• **Assignment**
Check each line below for the word "modV", then please report how many lines have it and nothing more.

• **Exercise material**

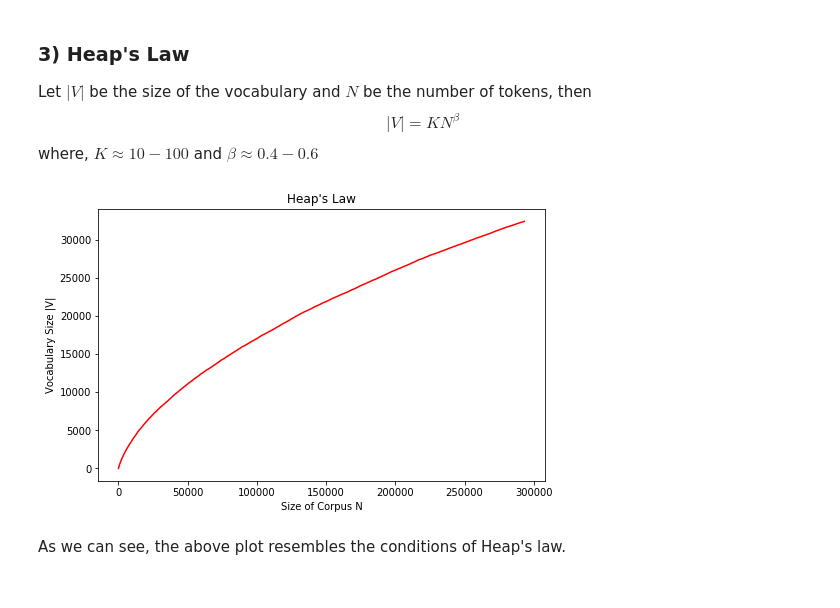
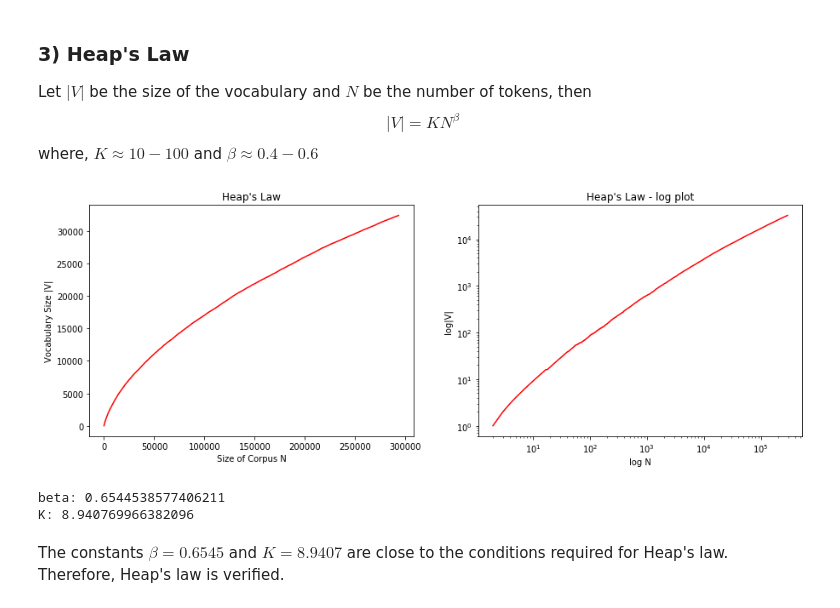
Before and after one commit to kishen19/NLP-Assignments, a Jupyter notebook: Assignment-1-17110074-Kishen.ipynb, the cells around one changed output. Drawn from its saved outputs; the diff is of its cells as text; code cells hidden in the pictures.

Commit message:
parameter estimation added

```diff
--- a/Assignment-1-17110074-Kishen.ipynb
+++ b/Assignment-1-17110074-Kishen.ipynb
@@ -15,13 +16,13 @@ import matplotlib.pyplot as plt
 %matplotlib inline
 # %%
-# Utility Functions #
+# Utility Functions for removing links and smileys#
 
 def link_remover(data):
-    p = re.compile('((http)|(pic.)).*?(¦|\s|\n|$)')
+    p = re.compile('(http|pic.).*?(¦|\s|\n|$)')
     return p.sub('', data)
 
 def smiley_remover(data):
-    p = re.compile('(:|;)[a-zA-Z0-9()]')
+    p = re.compile('(:|;|<)[-\]*[a-zA-Z0-9(){}]')
     return p.sub('', data)
 # %%
 tknzr = TweetTokenizer(strip_handles=True, reduce_len=True) # this is the tweet_tokenizer
@@ -122,13 +123,29 @@ for i in range(len(word_tokens)):
     modV[i] = len(vocab)
 # %%
 #Plotting
-plt.rcParams["figure.figsize"] = (8,5)
-plt.plot(ntokens, modV, 'r') # Heap's Law
-plt.title("Heap's Law")
-plt.ylabel('Vocabulary Size |V|')
-plt.xlabel('Size of Corpus N')
+plt.rcParams["figure.figsize"] = (15,5)
+fig, [ax1,ax2] = plt.subplots(1,2)
+ax1.plot(ntokens, modV, 'r')
+ax1.set_title("Heap's Law")
+ax1.set_ylabel('Vocabulary Size |V|')
+ax1.set_xlabel('Size of Corpus N')
+ax2.plot(ntokens[1:], modV[1:], 'r')
+ax2.set_xscale('log', basex=10)
+ax2.set_yscale('log', basey=10)
+ax2.set_title("Heap's Law - log plot")
+ax2.set_ylabel('log|V|')
+ax2.set_xlabel('log N')
 plt.show()
 # %% [output]
-[figure, old version]
+[figure, new version]
-# %% [markdown]
-As we can see, the above plot resembles the conditions of Heap's law.
+# %%
+# Estimating beta and k. I will use log plots and find a best fit line.
+x, y = np.log(ntokens), np.log(modV)
+beta,logk = np.polyfit(x,y,1)
+print("beta:", beta)
+print("K:", np.exp(logk))
+# %% [output]
+beta: 0.6544538577406211
+K: 8.940769966382096
+# %% [markdown]
+The constants $\beta = 0.6545$ and $K = 8.9407$ are close to the conditions required for Heap's law. Therefore, Heap's law is verified.
```
Also changed, not shown: parts of 2 cells of this notebook.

• **Response to the task**
5